[20.] See U.S. CONST., amend. V; see generally RICHARD A. EPSTEIN, TAKINGS: PRIVATE PROPERTY AND THE POWER OF EMINENT DOMAIN (1985); DONALD P. KOMMERS, THE CONSTITUTIONAL JURISPRUDENCE OF THE FEDERAL REPUBLIC OF GERMANY 241-97 (2d ed. 1997).
[21.] U.S. CONST., art. II, § 4.
[22.] See Irving Dilliard, Samuel Chase, in 1 THE JUSTICES OF THE UNITED STATES SUPREME COURT 1789-1978, 185, 195-97 (Leon Friedman & Fred L. Isreal eds., 1986).

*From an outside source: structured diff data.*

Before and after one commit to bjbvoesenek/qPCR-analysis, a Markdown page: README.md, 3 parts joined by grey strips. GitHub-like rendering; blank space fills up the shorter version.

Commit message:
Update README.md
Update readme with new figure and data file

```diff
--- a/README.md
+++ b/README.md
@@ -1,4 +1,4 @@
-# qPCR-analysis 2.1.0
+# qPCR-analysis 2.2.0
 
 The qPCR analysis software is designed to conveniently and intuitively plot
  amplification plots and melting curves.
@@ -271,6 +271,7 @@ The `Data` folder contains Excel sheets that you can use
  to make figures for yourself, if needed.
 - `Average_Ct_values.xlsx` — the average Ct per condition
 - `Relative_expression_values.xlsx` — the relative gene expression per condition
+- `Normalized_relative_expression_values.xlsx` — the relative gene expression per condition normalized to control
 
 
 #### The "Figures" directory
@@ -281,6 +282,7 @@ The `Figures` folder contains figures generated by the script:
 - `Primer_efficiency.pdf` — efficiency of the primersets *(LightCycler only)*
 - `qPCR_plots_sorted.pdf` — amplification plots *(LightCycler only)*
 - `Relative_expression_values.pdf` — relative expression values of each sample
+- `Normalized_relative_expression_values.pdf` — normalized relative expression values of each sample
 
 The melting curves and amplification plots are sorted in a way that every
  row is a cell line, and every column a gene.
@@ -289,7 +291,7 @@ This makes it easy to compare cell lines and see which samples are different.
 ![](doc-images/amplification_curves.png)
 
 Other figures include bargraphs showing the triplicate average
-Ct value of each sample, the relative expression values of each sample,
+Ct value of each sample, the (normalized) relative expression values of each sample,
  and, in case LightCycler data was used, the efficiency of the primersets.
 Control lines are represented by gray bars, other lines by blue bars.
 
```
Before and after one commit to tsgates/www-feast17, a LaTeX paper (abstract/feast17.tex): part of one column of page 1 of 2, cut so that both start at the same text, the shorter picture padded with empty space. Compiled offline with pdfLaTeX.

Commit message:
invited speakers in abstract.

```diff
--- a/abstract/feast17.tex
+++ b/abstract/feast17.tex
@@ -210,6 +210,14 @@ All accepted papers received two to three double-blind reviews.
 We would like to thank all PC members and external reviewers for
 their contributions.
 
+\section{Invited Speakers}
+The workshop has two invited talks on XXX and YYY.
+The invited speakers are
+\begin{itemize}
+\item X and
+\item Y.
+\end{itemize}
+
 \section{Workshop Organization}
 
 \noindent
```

[23.] Recent events in the Czech Republic illustrate the relationship between perceived government corruption--creating uncertainty in the market--and economic growth. After successfully moving towards privatization faster than any of the other Central European countries, the Czech Republic's economy regressed in spring 1997 when significant funds flowed out of the Czech stock market. That outflow of funds was a product of years of ever-increasing concern about fraudulent and shady activities by businessmen and government officials. The crisis prompted the ruling coalition to create the equivalent of a Securities and Exchange Commission with laws regulating capital market transactions, in contrast to the government's earlier efforts to minimize government regulation and establish a liaise faire economy. In 1995 the ruling party had accepted a large "anonymous" donation, supposedly from two individuals who turned out to be fictitious. At the time, this event reinforced the public's suspicion that corruption existed at the highest levels. In fall 1997, two senior members of the ruling party disclosed that the contribution had come from a Czech businessman who, at the time, had been actively involved in attempting to buy a large industrial firm as part of the privatization process. This revelation led to the resignation of the Prime Minister, despite repeated denials from him and other senior members of the party that they were aware of the true source of the donation. Regardless of their denials, many citizens continue to believe that accepting such a large anonymous donation was improper. The toppling of the government is a refreshing sign to many that corruption will no longer be tolerated by government leaders. Many hope that reinforcing the norms of honesty among the government leaders will have ripple effects throughout the economy.
[24.] See text accompanying notes 2-4.